ABOUT THIS TASK >>
Please state in a single number how many lines of the entries below include the word "templates".

-*-

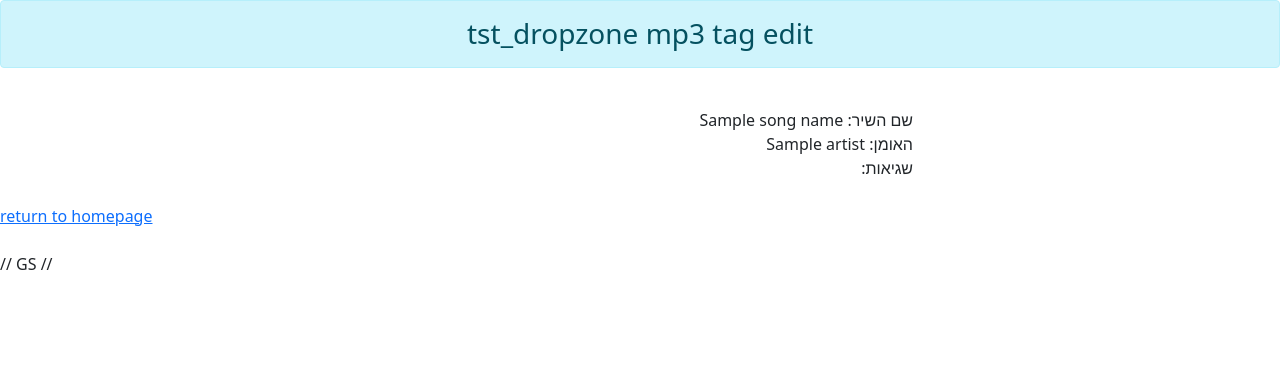
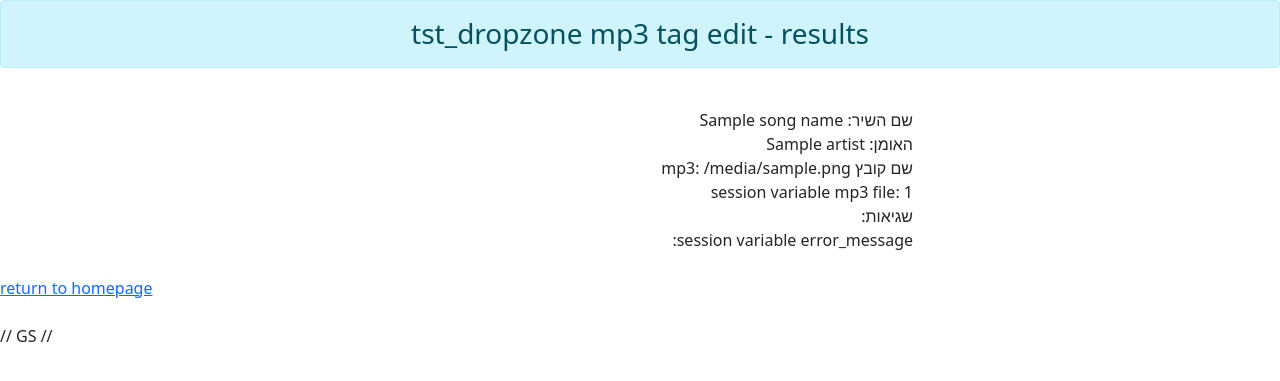
Before and after one commit to latingate/test2, a Flask app: template templates/tst_dropzone_results.html in a window 1280 px wide. Shown: the top 381 px of the page. Run offline with Flask 2, Linux system fonts and the light colour scheme; the visitor is signed in with stand-in values (Sample User, id 1); the template is opened without the code that fills it: most values are stand-ins (such as "Sample title", 1, 10 or a date in 2020); some libraries are stand-ins or nearby versions.

Commit message:
some changes - macbook

```diff
--- a/templates/tst_dropzone_results.html
+++ b/templates/tst_dropzone_results.html
@@ -1,7 +1,7 @@
 {% extends "base_template.html" %}
 
-{% set title = 'tst_dropzone mp3 tag edit' %}
-{% set page_header = 'tst_dropzone mp3 tag edit' %}
+{% set title = 'tst_dropzone mp3 tag edit - results' %}
+{% set page_header = 'tst_dropzone mp3 tag edit - results' %}
 
 {% block head_contents %}
 {% endblock head_contents %}
@@ -19,11 +19,23 @@
                 האומן:
                 {{ artist }}
                 <br/>
+                שם קובץ mp3:
+                {{ mp3_file }}
+                <br/>
+                session variable mp3 file:
+                {{ session['mp3'] }}
+                <br/>
                 שגיאות:
                 {{ error }}
+                <br/>
+                session variable error_message:
+                {{ session['error_message'] }}
+
 
             </div>
         </div>
     </div>
 
+{#    {{ session.clear }}#}
+
 {% endblock contents %}
```
Also changed, not shown: tst_dropzone.py (+10 -4 lines).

-*-

TASK RESULT >>
3